The pan-European Stoxx 600 closed 0.3 percent lower with most sectors and major bourses trading in negative territory.
Banking stocks were the worst performers, with the Royal Bank of Scotland falling to the bottom of the sector. The bank fell more than 5 percent following news that the U.K. government is to sell part of its stake for approximately £2.6 billion ($3.5 billion) — resulting in a loss as it returns the lender back to private ownership after its bailout in 2008.
Elsewhere, tech stocks hit a multi-year high on Tuesday.
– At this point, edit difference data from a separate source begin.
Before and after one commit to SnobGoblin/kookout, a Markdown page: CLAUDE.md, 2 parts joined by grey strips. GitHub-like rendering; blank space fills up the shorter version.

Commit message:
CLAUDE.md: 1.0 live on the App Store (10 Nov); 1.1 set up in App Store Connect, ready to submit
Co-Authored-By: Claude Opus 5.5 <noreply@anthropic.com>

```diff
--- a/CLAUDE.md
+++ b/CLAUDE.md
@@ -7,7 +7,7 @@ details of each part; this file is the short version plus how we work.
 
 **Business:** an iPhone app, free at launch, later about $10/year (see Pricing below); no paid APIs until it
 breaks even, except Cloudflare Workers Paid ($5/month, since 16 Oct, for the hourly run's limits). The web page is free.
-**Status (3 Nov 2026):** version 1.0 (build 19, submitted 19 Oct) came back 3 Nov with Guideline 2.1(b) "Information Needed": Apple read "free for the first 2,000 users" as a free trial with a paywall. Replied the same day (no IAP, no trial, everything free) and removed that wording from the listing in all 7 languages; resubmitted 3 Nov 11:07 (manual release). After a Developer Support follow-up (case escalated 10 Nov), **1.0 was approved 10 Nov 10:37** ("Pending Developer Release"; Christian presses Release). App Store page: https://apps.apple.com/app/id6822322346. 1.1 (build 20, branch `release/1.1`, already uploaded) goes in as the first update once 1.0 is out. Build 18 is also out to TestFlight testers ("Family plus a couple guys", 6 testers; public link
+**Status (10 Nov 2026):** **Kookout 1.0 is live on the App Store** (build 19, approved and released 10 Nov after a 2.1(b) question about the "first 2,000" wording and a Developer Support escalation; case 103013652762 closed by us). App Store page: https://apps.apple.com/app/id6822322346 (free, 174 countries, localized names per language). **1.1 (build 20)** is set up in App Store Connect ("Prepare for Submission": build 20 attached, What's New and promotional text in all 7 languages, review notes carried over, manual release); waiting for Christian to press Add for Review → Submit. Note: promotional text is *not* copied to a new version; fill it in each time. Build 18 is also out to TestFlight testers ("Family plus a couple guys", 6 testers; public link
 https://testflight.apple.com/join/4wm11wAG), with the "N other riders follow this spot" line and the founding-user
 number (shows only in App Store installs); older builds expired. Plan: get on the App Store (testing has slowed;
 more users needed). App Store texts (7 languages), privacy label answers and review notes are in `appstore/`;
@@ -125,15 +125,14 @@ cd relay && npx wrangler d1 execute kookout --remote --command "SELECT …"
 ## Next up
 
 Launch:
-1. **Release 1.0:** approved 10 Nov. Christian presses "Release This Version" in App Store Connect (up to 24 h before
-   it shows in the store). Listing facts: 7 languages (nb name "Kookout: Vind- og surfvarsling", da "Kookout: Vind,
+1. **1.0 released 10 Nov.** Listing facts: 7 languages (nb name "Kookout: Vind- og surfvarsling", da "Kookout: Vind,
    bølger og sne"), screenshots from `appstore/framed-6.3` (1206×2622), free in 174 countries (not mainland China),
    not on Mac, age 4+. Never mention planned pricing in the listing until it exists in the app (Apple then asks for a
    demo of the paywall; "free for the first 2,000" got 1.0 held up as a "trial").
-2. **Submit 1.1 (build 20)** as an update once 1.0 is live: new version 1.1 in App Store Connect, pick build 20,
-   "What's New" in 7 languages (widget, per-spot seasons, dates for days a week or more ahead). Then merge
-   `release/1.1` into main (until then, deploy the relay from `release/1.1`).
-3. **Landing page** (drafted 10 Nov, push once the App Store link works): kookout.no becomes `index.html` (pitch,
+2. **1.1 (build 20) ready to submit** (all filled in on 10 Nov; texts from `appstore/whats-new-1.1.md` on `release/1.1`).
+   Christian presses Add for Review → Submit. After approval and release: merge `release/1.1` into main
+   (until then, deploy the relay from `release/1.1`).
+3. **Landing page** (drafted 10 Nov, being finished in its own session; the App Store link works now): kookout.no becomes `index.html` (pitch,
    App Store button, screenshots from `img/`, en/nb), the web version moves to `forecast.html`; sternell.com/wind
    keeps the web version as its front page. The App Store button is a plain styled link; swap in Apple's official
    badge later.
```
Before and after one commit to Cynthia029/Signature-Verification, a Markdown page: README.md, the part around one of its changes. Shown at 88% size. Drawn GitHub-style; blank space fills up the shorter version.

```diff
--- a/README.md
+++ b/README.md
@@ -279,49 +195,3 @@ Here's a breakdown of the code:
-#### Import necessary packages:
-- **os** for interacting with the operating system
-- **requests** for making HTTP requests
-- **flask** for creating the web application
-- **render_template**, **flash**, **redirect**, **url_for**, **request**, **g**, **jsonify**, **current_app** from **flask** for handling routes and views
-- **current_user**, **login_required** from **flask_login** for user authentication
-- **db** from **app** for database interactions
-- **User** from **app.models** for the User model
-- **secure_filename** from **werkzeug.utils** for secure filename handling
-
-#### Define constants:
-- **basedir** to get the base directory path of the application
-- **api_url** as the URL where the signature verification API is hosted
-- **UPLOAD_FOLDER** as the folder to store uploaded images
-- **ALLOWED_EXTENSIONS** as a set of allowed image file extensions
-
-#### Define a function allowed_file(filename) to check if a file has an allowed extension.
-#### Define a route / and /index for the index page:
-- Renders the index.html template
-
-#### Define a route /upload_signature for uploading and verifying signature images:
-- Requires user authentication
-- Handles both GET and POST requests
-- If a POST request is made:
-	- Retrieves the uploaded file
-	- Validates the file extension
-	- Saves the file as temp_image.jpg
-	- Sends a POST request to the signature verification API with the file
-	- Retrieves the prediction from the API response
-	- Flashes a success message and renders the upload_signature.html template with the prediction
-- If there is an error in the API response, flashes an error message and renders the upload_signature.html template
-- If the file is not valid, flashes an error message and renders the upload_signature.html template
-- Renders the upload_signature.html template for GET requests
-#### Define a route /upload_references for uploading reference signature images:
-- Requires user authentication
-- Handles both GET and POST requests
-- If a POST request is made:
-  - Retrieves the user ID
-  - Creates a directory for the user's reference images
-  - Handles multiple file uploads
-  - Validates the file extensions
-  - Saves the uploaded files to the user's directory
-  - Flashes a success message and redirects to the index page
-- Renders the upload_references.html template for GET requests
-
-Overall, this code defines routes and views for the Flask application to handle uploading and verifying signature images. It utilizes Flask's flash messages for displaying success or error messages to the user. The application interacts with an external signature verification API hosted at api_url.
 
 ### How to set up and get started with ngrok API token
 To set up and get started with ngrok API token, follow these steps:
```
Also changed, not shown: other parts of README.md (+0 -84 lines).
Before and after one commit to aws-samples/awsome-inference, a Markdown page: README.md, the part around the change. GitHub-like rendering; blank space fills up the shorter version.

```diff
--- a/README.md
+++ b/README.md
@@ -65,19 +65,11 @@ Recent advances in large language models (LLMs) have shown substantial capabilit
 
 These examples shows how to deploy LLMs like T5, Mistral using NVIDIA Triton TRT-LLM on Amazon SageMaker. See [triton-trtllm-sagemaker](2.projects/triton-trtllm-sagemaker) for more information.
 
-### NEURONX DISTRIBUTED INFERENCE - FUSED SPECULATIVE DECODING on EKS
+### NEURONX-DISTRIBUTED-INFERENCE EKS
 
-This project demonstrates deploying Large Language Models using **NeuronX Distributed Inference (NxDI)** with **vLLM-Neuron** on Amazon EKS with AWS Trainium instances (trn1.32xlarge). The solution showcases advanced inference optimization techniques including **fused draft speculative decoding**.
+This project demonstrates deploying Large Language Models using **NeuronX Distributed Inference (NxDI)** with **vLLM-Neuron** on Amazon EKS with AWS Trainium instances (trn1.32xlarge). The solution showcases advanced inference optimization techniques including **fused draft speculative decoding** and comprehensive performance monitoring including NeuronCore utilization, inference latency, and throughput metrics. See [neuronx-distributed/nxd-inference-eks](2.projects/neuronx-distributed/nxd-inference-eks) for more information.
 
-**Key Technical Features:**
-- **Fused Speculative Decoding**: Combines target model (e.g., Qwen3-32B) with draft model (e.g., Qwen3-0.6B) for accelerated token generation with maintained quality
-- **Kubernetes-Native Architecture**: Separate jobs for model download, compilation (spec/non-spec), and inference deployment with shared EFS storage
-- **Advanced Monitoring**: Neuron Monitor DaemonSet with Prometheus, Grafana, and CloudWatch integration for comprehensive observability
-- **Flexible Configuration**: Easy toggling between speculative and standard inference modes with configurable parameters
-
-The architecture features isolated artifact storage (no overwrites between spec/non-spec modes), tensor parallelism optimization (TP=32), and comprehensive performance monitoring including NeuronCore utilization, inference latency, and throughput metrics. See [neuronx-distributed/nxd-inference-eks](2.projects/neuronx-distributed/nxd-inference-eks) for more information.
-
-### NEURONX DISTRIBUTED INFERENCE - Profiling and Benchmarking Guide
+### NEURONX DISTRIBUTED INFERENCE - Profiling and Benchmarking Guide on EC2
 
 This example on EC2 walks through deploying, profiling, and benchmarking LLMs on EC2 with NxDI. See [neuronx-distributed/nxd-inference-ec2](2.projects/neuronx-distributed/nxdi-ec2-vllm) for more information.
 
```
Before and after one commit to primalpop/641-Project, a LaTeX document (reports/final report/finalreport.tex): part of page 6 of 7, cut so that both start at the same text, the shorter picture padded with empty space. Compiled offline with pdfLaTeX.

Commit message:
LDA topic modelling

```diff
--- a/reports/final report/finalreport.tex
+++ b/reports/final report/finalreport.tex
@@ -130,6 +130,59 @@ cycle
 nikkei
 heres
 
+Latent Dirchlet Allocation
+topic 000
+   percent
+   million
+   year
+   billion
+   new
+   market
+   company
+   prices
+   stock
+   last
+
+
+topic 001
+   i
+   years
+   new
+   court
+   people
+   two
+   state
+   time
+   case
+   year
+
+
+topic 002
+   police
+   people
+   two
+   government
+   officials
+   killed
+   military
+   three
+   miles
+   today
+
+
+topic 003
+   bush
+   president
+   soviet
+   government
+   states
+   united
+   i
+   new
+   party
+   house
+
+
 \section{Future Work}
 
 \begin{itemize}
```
The positive sentiment towards tech was supported by record high shares of Apple amid its WWDC conference and Microsoft's acquisition of software coding firm GitHub. Many analysts also believe the sector is far from hitting a bubble and the high valuations are justified.
Italy's FTSE MIB was the worst performing index, down more than 1 percent, following a speech by the country's new prime minister in parliament. Political outsider Giuseppe Conte promised "radical change" in his speech and said the anti-establishment government would introduce universal basic income and crack down on immigration.
The Dublin-based firm Smurfit Kappa led the losses, down by more than 6.4 percent. Traders were reacting to a report raising doubts about a possible takeover from International Paper. WPP also fell almost 3 percent after Berenberg analysts said the situation at the ad firm will get worse before it gets better.
Meanwhile, the U.K. government said it was willing to give Twenty-First Century Fox a provisional green light to buy Sky if it agreed to sell its Sky News channel. If Fox's bid for Sky were to be approved, that could trigger a bidding war with Comcast. Shares of Sky rose almost 0.3 percent.
Trade talks and data
Overall, sentiment was dampened by trade news with relations between the U.S. and China dominating. On Monday, the White House said that it would continue to have a strong relationship with Canada, Mexico and the European Union, despite its recently-imposed tariffs on steel and aluminum exports.
Meanwhile, the ongoing Brexit process has met another stumbling block. U.K. Prime Minister Theresa May will not publish a report outlining a future U.K.-EU relationship ahead of a European Council meeting at the end of the month, the Financial Times reported on Monday. Business leaders met with May at Downing Street on Monday, pushing the importance of frictionless trade with the EU rather than tariffs.
Euro area composite PMI figures showed a slight slow down in activity in May. The IHS Markit's final composite purchasing manager's index fell to an 18-month low that month to 54.1.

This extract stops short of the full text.